As the film progresses (and quite humorously, at that), Umi and Shun becomes leaders in a “cleanup” for their school’s historic “Latin Quarter:” a clubhouse that has fallen into disrepair and is in danger of being torn down to make room for “progress” in the form of a new facility building. As their efforts gradually build, more of their fellow students join in the cause, transforming the repair work into a near school-wide project that serves, as Umi states, to bring them together as a community. More than just a home for the “misfit” clubs, the building symbolizes that intangible connection that runs through all students in the school, and while some might be apathetic to the loss, it simply makes those dedicated to the project work that much harder.
At the same time, Umi is struggling to come to terms with both her lost father, her feelings for Shun, and a revelation that threatens to derail the friendship that has allowed for them to spearhead the Latin Quarter project. This part of the narrative is similar to many that Ghibli has done in the past, and might even be considered obvious for anyone who has watched the “canon” before. Though, in its defense, it is handled very well, and far more “organically” than earlier films like Whisper of the Heart. While the true joy of the film revolves around the Latin Quarter, neither plot feels overblown or underdeveloped, but rather balances and revolves well around each other (something which was lacking in films like Arrietty). You actually care about that old Latin Quarter building- partly because of its playful charm, and partly because of all the students and alumni who cherish the memories they made there. You feel hope for the young Umi, ever diligent in her raising of the signal flags, pointing a way home for her lost father. You laugh at the exaggerated mindsets of the club members, so enthralled by their studies, but still willing to come together for a collective goal that unifies and defines what they share, and are at risk to lose. You actually develop a stake in the entire affair, rather than simply watch a story unfold.

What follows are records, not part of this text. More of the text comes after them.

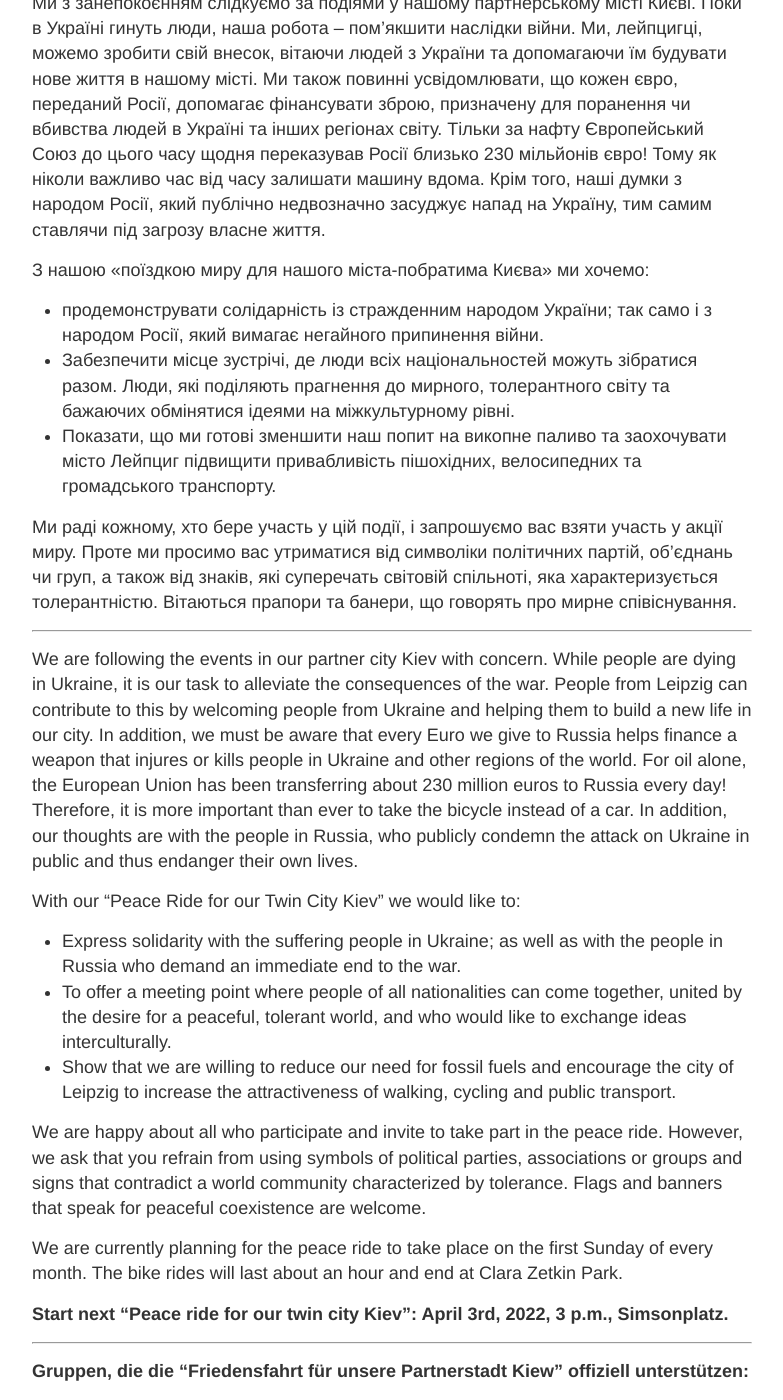
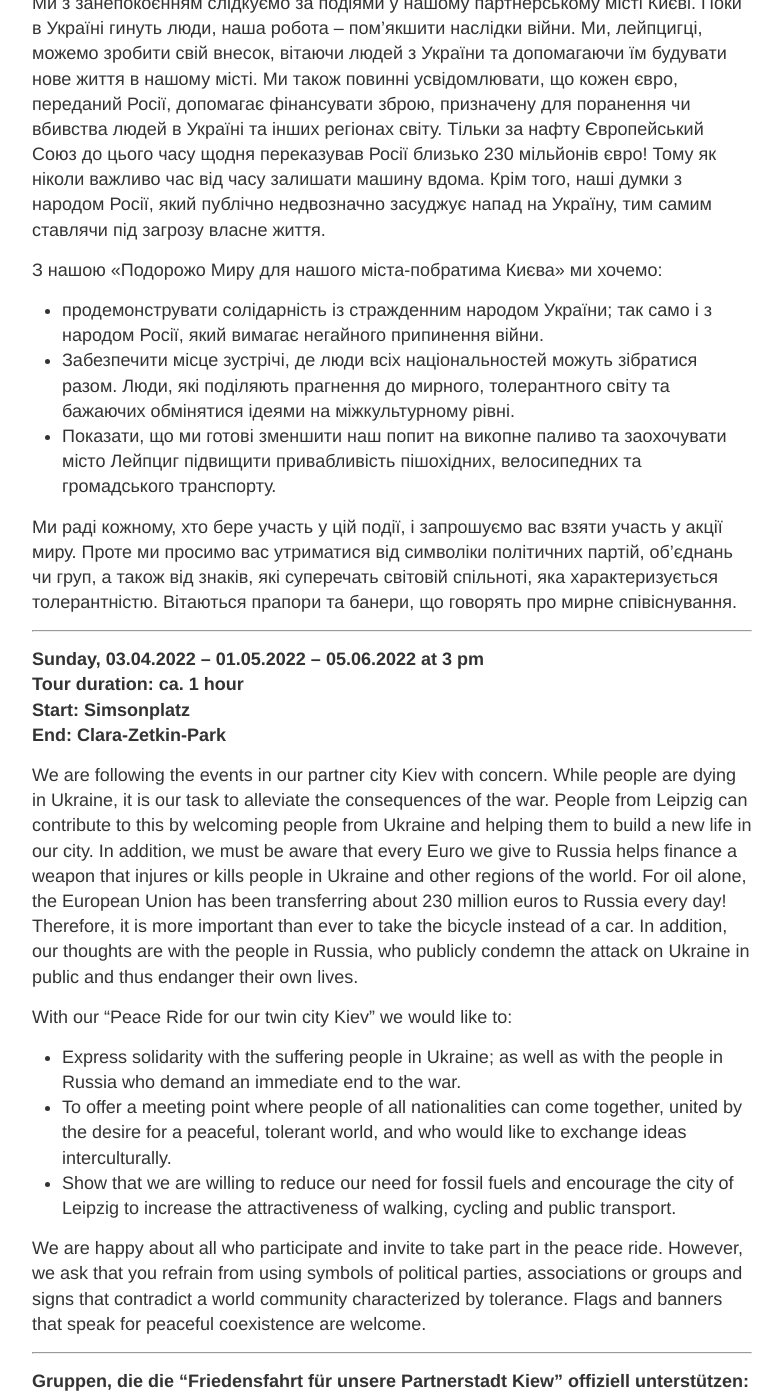
Before and after one commit to s4f-leipzig/s4f-leipzig.github.io, a Jekyll site: the page built from Friedensfahrt.md, in a window 1280 px wide and 1400 px high, scrolled down 1486 px. Shown: the whole window, without its empty margins (248-1031 px from the left). Built offline with Jekyll 4.4.1, drawn with Linux system fonts in a browser that asks for light colours.

Commit message:
Update Friedensfahrt.md

```diff
--- a/Friedensfahrt.md
+++ b/Friedensfahrt.md
@@ -42,7 +42,7 @@ Wir freuen uns über alle, die teilnehmen und zur Teilnahme an der Friedensfahrt
 
 Ми з занепокоєнням слідкуємо за подіями у нашому партнерському місті Києві. Поки в Україні гинуть люди, наша робота – пом’якшити наслідки війни. Ми, лейпцигці, можемо зробити свій внесок, вітаючи людей з України та допомагаючи їм будувати нове життя в нашому місті. Ми також повинні усвідомлювати, що кожен євро, переданий Росії, допомагає фінансувати зброю, призначену для поранення чи вбивства людей в Україні та інших регіонах світу. Тільки за нафту Європейський Союз до цього часу щодня переказував Росії близько 230 мільйонів євро! Тому як ніколи важливо час від часу залишати машину вдома. Крім того, наші думки з народом Росії, який публічно недвозначно засуджує напад на Україну, тим самим ставлячи під загрозу власне життя.
 
-З нашою «поїздкою миру для нашого міста-побратима Києва» ми хочемо:
+З нашою «Подорожo Mиру для нашого міста-побратима Києва» ми хочемо:
 <ul>
 <li>продемонструвати солідарність із стражденним народом України; так само і з народом Росії, який вимагає негайного припинення війни.</li>
 <li>Забезпечити місце зустрічі, де люди всіх національностей можуть зібратися разом. Люди, які поділяють прагнення до мирного, толерантного світу та бажаючих обмінятися ідеями на міжкультурному рівні.</li>
@@ -51,12 +51,16 @@ Wir freuen uns über alle, die teilnehmen und zur Teilnahme an der Friedensfahrt
 
 Ми раді кожному, хто бере участь у цій події, і запрошуємо вас взяти участь у акції миру. Проте ми просимо вас утриматися від символіки політичних партій, об’єднань чи груп, а також від знаків, які суперечать світовій спільноті, яка характеризується толерантністю. Вітаються прапори та банери, що говорять про мирне співіснування.
 
+<hr>
 
-<hr>
+<b>Sunday, 03.04.2022 – 01.05.2022 – 05.06.2022 at 3 pm<br>
+Tour duration: ca. 1 hour<br>
+Start: Simsonplatz<br>
+End: Clara-Zetkin-Park</b>
 
 We are following the events in our partner city Kiev with concern. While people are dying in Ukraine, it is our task to alleviate the consequences of the war. People from Leipzig can contribute to this by welcoming people from Ukraine and helping them to build a new life in our city. In addition, we must be aware that every Euro we give to Russia helps finance a weapon that injures or kills people in Ukraine and other regions of the world. For oil alone, the European Union has been transferring about 230 million euros to Russia every day! Therefore, it is more important than ever to take the bicycle instead of a car. In addition, our thoughts are with the people in Russia, who publicly condemn the attack on Ukraine in public and thus endanger their own lives.
 
-With our "Peace Ride for our Twin City Kiev" we would like to:
+With our "Peace Ride for our twin city Kiev" we would like to:
 <ul>
 <li>Express solidarity with the suffering people in Ukraine; as well as with the people in Russia who demand an immediate end to the war.</li>
 <li>To offer a meeting point where people of all nationalities can come together, united by the desire for a peaceful, tolerant world, and who would like to exchange ideas interculturally.</li>
@@ -64,10 +68,6 @@ With our "Peace Ride for our Twin City Kiev" we would like to:
 </ul>
 
 We are happy about all who participate and invite to take part in the peace ride. However, we ask that you refrain from using symbols of political parties, associations or groups and signs that contradict a world community characterized by tolerance. Flags and banners that speak for peaceful coexistence are welcome.
-
-We are currently planning for the peace ride to take place on the first Sunday of every month. The bike rides will last about an hour and end at Clara Zetkin Park.
-
-<b>Start next "Peace ride for our twin city Kiev": April 3rd, 2022, 3 p.m., Simsonplatz.</b>
 
 <hr>
 
```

Plot aside, this film is also absolutely lovely to watch: the “Ghibli aesthetic” is wonderfully present in lush colors, the variety of character/face designs and the use of shadow and subtlety to differentiate between cities and settings. Fresh is fresh, dingy is dingy, locations come alive of their own accord- all things that Ghibli has perfected over the years, and viewers have come to expect. While it lacks some of the “fantastic” elements found in the elder Miyazaki’s classics, it still manages to reflect and convey its own distinct form of “old world charm” in both the clubhouse and the surrounding port town. (In particular, that first glimpse inside the Latin Quarter is probably the most “Glibli-like” visual sequence in the film: some might wonder if they would get lost amidst the dust and gathered relics of clubs past.)

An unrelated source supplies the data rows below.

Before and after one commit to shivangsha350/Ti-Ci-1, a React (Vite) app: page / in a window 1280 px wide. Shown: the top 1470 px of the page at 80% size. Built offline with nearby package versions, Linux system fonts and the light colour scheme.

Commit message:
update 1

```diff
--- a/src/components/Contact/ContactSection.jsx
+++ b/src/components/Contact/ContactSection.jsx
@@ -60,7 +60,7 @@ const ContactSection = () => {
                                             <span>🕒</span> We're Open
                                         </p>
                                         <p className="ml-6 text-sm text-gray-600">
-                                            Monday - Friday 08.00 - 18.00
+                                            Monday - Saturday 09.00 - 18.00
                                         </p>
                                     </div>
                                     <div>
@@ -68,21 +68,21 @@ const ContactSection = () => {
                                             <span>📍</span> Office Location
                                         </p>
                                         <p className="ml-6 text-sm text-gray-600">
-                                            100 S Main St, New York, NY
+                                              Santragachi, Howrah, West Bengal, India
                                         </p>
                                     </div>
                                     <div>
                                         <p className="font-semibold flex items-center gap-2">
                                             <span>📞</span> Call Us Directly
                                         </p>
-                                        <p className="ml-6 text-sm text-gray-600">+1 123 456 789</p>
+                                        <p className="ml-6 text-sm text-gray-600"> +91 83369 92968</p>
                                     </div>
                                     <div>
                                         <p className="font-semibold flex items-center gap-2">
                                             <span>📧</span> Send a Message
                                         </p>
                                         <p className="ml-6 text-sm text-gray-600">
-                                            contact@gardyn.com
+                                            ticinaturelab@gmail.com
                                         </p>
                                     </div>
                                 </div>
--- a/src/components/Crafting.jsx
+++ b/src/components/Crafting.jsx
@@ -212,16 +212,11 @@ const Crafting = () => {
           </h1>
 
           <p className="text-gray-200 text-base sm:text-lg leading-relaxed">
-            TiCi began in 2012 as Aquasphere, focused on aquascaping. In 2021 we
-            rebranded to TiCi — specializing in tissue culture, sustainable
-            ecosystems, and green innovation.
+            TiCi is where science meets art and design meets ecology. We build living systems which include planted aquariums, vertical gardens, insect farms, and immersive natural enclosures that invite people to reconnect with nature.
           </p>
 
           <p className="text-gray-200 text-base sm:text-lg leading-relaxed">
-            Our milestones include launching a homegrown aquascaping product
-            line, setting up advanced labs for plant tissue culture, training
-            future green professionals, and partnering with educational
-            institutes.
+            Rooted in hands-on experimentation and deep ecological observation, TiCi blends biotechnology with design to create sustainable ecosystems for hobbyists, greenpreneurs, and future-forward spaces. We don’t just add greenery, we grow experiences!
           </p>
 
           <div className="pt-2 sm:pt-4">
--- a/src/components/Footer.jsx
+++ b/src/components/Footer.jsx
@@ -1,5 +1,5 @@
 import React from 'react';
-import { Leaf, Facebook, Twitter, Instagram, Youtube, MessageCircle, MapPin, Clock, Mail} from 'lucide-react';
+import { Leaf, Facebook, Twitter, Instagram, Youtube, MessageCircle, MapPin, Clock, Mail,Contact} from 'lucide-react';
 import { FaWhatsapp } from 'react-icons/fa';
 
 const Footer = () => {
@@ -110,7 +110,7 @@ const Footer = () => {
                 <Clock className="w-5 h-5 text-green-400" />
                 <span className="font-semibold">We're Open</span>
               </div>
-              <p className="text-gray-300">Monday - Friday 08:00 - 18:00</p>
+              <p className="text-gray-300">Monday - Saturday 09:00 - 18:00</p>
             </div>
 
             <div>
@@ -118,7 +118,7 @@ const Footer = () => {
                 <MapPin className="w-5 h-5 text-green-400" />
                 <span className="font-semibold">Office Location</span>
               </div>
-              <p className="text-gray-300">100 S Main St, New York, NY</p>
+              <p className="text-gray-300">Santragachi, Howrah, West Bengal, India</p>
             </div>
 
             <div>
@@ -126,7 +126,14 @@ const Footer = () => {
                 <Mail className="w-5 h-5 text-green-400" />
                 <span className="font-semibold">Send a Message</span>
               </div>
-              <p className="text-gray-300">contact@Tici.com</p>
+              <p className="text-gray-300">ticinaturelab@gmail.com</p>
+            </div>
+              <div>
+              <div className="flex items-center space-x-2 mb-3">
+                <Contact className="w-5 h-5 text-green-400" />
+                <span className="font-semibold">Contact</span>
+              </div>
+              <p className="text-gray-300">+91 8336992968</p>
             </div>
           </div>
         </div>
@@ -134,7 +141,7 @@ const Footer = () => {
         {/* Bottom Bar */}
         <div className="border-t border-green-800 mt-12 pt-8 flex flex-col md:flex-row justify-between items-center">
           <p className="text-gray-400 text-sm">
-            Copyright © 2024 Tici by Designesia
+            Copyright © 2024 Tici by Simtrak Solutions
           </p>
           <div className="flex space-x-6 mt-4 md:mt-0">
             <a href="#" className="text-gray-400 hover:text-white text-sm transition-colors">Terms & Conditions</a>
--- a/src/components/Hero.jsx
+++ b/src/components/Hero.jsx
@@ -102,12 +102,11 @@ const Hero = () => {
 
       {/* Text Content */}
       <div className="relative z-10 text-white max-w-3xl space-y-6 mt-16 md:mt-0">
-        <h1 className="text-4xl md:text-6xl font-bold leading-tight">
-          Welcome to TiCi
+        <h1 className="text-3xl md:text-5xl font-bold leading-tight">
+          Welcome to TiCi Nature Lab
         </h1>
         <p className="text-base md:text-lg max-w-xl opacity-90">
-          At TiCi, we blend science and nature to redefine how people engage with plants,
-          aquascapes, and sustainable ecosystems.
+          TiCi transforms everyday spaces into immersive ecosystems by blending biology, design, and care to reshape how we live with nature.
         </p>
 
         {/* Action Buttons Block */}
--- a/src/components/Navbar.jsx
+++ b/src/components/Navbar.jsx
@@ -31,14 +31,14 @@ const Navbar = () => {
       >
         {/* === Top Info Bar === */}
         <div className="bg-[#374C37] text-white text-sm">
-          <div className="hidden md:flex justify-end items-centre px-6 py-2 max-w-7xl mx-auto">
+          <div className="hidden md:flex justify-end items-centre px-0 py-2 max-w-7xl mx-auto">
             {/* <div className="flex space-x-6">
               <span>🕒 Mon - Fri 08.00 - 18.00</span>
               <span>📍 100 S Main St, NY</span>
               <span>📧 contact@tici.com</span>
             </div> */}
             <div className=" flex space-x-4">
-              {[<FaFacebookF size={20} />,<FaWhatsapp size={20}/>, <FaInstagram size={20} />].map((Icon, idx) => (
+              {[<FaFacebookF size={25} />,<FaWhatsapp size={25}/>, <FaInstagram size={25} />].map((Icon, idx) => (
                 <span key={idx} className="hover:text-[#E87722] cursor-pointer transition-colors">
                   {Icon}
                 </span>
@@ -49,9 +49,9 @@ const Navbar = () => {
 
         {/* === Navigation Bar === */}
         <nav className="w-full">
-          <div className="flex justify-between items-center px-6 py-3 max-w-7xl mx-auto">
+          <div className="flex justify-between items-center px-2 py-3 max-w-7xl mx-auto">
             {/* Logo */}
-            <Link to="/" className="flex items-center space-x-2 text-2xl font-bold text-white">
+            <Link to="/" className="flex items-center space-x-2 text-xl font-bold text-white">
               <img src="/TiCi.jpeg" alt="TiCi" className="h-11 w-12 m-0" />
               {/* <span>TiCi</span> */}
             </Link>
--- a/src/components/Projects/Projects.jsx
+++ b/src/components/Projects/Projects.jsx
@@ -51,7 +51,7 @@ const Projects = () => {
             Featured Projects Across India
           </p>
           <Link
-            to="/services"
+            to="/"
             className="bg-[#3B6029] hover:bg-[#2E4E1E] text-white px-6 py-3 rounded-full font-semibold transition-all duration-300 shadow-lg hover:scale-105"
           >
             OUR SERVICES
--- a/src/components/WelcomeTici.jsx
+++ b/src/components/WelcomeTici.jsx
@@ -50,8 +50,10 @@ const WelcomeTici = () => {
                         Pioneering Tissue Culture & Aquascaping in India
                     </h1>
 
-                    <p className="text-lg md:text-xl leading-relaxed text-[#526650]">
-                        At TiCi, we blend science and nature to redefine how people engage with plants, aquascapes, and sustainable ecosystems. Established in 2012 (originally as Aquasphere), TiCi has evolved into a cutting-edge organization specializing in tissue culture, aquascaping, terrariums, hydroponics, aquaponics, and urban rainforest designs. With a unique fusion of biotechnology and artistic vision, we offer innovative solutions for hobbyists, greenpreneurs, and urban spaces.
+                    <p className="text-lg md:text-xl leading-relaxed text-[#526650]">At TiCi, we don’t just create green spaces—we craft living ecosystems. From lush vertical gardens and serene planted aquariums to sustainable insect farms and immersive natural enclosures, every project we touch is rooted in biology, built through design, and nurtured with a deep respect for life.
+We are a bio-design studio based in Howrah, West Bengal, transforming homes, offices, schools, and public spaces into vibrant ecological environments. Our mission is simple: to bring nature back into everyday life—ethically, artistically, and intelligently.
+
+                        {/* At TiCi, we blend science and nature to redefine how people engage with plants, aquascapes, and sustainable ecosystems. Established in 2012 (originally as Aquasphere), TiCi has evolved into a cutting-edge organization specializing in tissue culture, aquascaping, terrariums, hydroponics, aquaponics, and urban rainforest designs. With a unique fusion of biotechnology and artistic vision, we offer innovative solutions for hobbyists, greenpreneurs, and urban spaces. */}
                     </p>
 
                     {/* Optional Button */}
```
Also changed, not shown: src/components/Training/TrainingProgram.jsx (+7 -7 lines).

When I speak about the films of studio Ghibli, I often make mention that if Earthsea is the worst film Goro Miyazaki makes, it’s a pretty good start to his career. From Up on Poppy Hill is proof of that: his ambition is clearly present in the direction, while his father’s steady hand keeps him from running “off the page.” As a collaborative effort, this film is both solid and enjoyable. It’s not perfect, but much like the setting and story, neither are those who live in it, and that just adds to its charm.